The data:
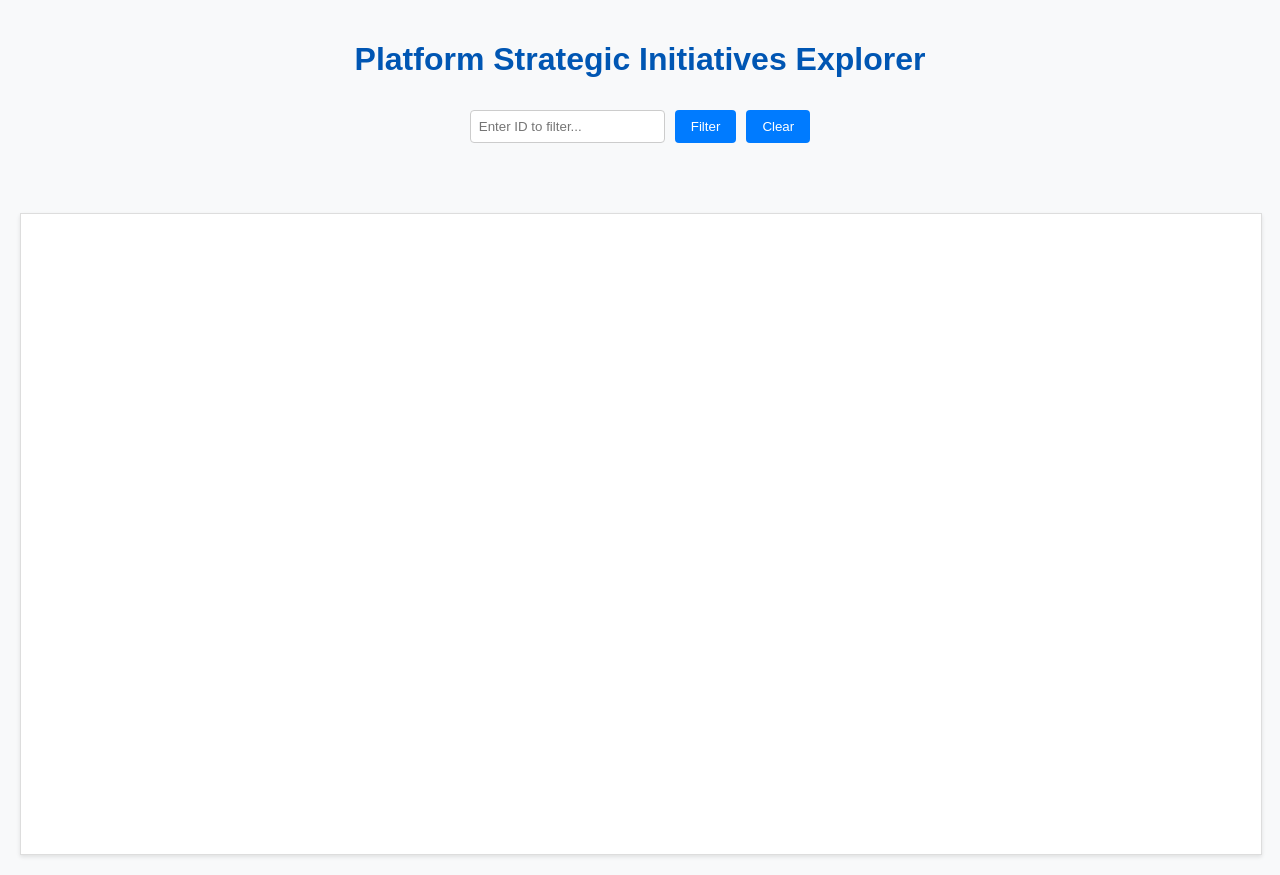
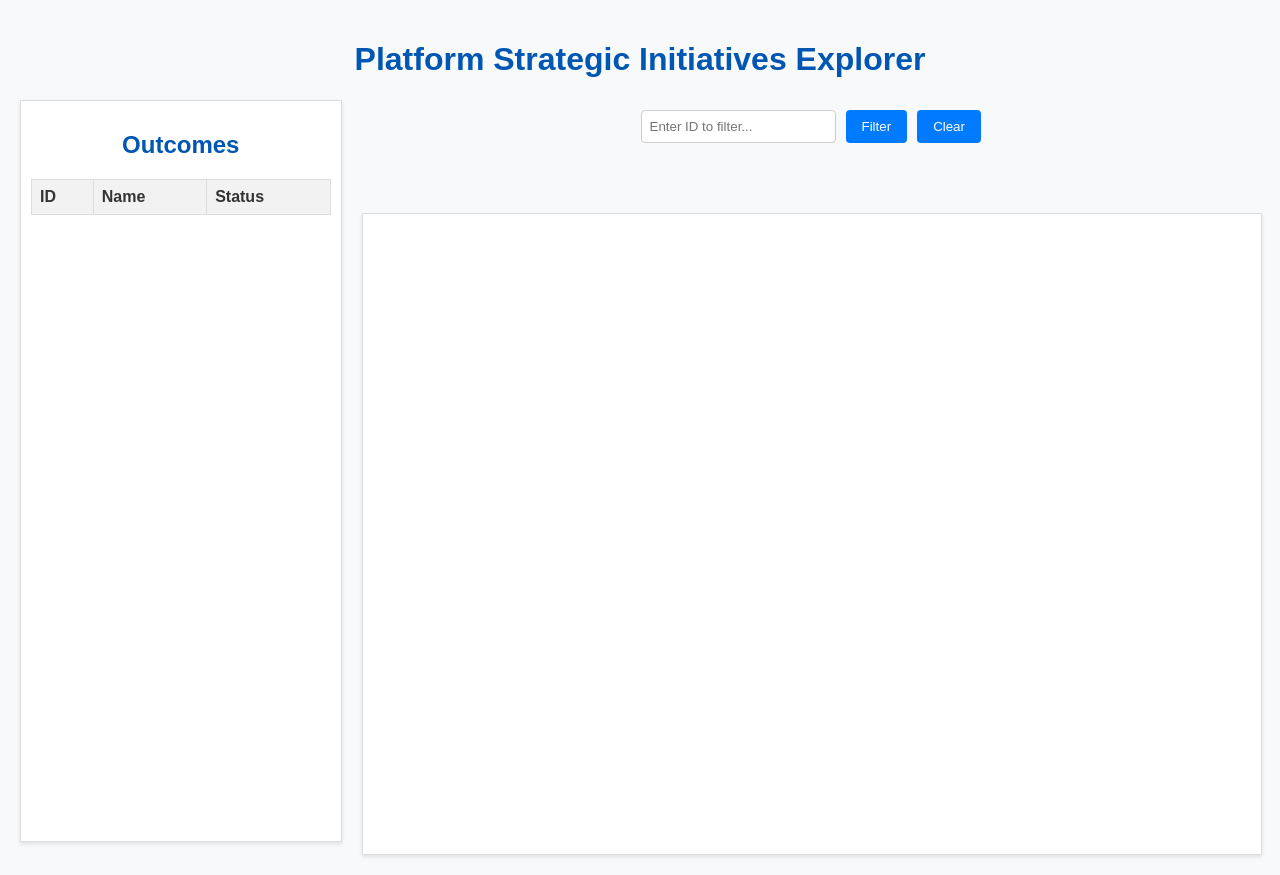
Before and after one commit to mathewbaiju/stakeholder-mapping, a Flask app: page / in a window 1280 px wide. Run offline with Flask 3, Linux system fonts and the light colour scheme; lists and menus that the app fills with data are empty; some libraries are stand-ins or nearby versions.

Commit message:
feat: Add outcomes table and two-column layout

```diff
--- a/static/script.js
+++ b/static/script.js
@@ -4,6 +4,8 @@ document.addEventListener('DOMContentLoaded', function() {
     const container = document.getElementById('mynetwork');
     const legendContainer = document.getElementById('legend');
     const allNodesMap = new Map();
+    const tableBody = document.getElementById('outcomes-table').getElementsByTagName('tbody')[0];
+    const filterInput = document.getElementById('filter-input');
 
     function drawNetwork(filterId = null) {
         if (!allData.initiative) return;
@@ -109,6 +111,20 @@ document.addEventListener('DOMContentLoaded', function() {
         }
     }
 
+    function populateTable(program) {
+        tableBody.innerHTML = ''; // Clear existing rows
+        if (program && program.depends_on) {
+            program.depends_on.forEach(outcome => {
+                if (outcome.type === 'outcome') {
+                    const row = tableBody.insertRow();
+                    row.insertCell(0).textContent = outcome.id;
+                    row.insertCell(1).textContent = outcome.name;
+                    row.insertCell(2).textContent = outcome.status;
+                }
+            });
+        }
+    }
+
     function buildAllNodesMap(item) {
         allNodesMap.set(item.id, item);
         if (item.depends_on) item.depends_on.forEach(buildAllNodesMap);
@@ -122,6 +138,7 @@ document.addEventListener('DOMContentLoaded', function() {
             buildAllNodesMap(allData.initiative);
             drawNetwork();
             createLegend();
+            populateTable(allData.program);
         })
         .catch(error => console.error('Error fetching data:', error));
 
--- a/static/style.css
+++ b/static/style.css
@@ -6,9 +6,43 @@ body {
     padding: 20px;
 }
 
-h1 {
+h1, h2 {
     text-align: center;
     color: #0056b3;
+}
+
+.main-container {
+    display: flex;
+    gap: 20px;
+}
+
+.table-container {
+    flex: 1;
+    padding: 10px;
+    background-color: #fff;
+    border: 1px solid #ddd;
+    box-shadow: 0 2px 4px rgba(0,0,0,0.1);
+    height: 90vh;
+    overflow-y: auto;
+}
+
+.network-container {
+    flex: 3;
+}
+
+#outcomes-table {
+    width: 100%;
+    border-collapse: collapse;
+}
+
+#outcomes-table th, #outcomes-table td {
+    border: 1px solid #ddd;
+    padding: 8px;
+    text-align: left;
+}
+
+#outcomes-table th {
+    background-color: #f2f2f2;
 }
 
 #controls {
--- a/templates/index.html
+++ b/templates/index.html
@@ -9,6 +9,24 @@
 </head>
 <body>
     <h1>Platform Strategic Initiatives Explorer</h1>
+
+    <div class="main-container">
+        <div class="table-container">
+            <h2>Outcomes</h2>
+            <table id="outcomes-table">
+                <thead>
+                    <tr>
+                        <th>ID</th>
+                        <th>Name</th>
+                        <th>Status</th>
+                    </tr>
+                </thead>
+                <tbody>
+                    <!-- Rows will be added dynamically -->
+                </tbody>
+            </table>
+        </div>
+        <div class="network-container">
             <div id="controls">
                 <input type="text" id="filter-input" placeholder="Enter ID to filter...">
                 <button id="filter-button">Filter</button>
@@ -16,6 +34,9 @@
             </div>
             <div id="legend"></div>
             <div id="mynetwork"></div>
+        </div>
+    </div>
+
     <script src="/static/script.js"></script>
 </body>
 </html>
```
Lines whose indentation alone changed are shown as unchanged.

What is needed: Return all the records above exactly, pictures omitted.

Expected answer:
Before and after one commit to mathewbaiju/stakeholder-mapping, a Flask app: page / in a window 1280 px wide. Run offline with Flask 3, Linux system fonts and the light colour scheme; lists and menus that the app fills with data are empty; some libraries are stand-ins or nearby versions.

Commit message:
feat: Add outcomes table and two-column layout

```diff
--- a/static/script.js
+++ b/static/script.js
@@ -4,6 +4,8 @@ document.addEventListener('DOMContentLoaded', function() {
     const container = document.getElementById('mynetwork');
     const legendContainer = document.getElementById('legend');
     const allNodesMap = new Map();
+    const tableBody = document.getElementById('outcomes-table').getElementsByTagName('tbody')[0];
+    const filterInput = document.getElementById('filter-input');
 
     function drawNetwork(filterId = null) {
         if (!allData.initiative) return;
@@ -109,6 +111,20 @@ document.addEventListener('DOMContentLoaded', function() {
         }
     }
 
+    function populateTable(program) {
+        tableBody.innerHTML = ''; // Clear existing rows
+        if (program && program.depends_on) {
+            program.depends_on.forEach(outcome => {
+                if (outcome.type === 'outcome') {
+                    const row = tableBody.insertRow();
+                    row.insertCell(0).textContent = outcome.id;
+                    row.insertCell(1).textContent = outcome.name;
+                    row.insertCell(2).textContent = outcome.status;
+                }
+            });
+        }
+    }
+
     function buildAllNodesMap(item) {
         allNodesMap.set(item.id, item);
         if (item.depends_on) item.depends_on.forEach(buildAllNodesMap);
@@ -122,6 +138,7 @@ document.addEventListener('DOMContentLoaded', function() {
             buildAllNodesMap(allData.initiative);
             drawNetwork();
             createLegend();
+            populateTable(allData.program);
         })
         .catch(error => console.error('Error fetching data:', error));
 
--- a/static/style.css
+++ b/static/style.css
@@ -6,9 +6,43 @@ body {
     padding: 20px;
 }
 
-h1 {
+h1, h2 {
     text-align: center;
     color: #0056b3;
+}
+
+.main-container {
+    display: flex;
+    gap: 20px;
+}
+
+.table-container {
+    flex: 1;
+    padding: 10px;
+    background-color: #fff;
+    border: 1px solid #ddd;
+    box-shadow: 0 2px 4px rgba(0,0,0,0.1);
+    height: 90vh;
+    overflow-y: auto;
+}
+
+.network-container {
+    flex: 3;
+}
+
+#outcomes-table {
+    width: 100%;
+    border-collapse: collapse;
+}
+
+#outcomes-table th, #outcomes-table td {
+    border: 1px solid #ddd;
+    padding: 8px;
+    text-align: left;
+}
+
+#outcomes-table th {
+    background-color: #f2f2f2;
 }
 
 #controls {
--- a/templates/index.html
+++ b/templates/index.html
@@ -9,6 +9,24 @@
 </head>
 <body>
     <h1>Platform Strategic Initiatives Explorer</h1>
+
+    <div class="main-container">
+        <div class="table-container">
+            <h2>Outcomes</h2>
+            <table id="outcomes-table">
+                <thead>
+                    <tr>
+                        <th>ID</th>
+                        <th>Name</th>
+                        <th>Status</th>
+                    </tr>
+                </thead>
+                <tbody>
+                    <!-- Rows will be added dynamically -->
+                </tbody>
+            </table>
+        </div>
+        <div class="network-container">
             <div id="controls">
                 <input type="text" id="filter-input" placeholder="Enter ID to filter...">
                 <button id="filter-button">Filter</button>
@@ -16,6 +34,9 @@
             </div>
             <div id="legend"></div>
             <div id="mynetwork"></div>
+        </div>
+    </div>
+
     <script src="/static/script.js"></script>
 </body>
 </html>
```
Lines whose indentation alone changed are shown as unchanged.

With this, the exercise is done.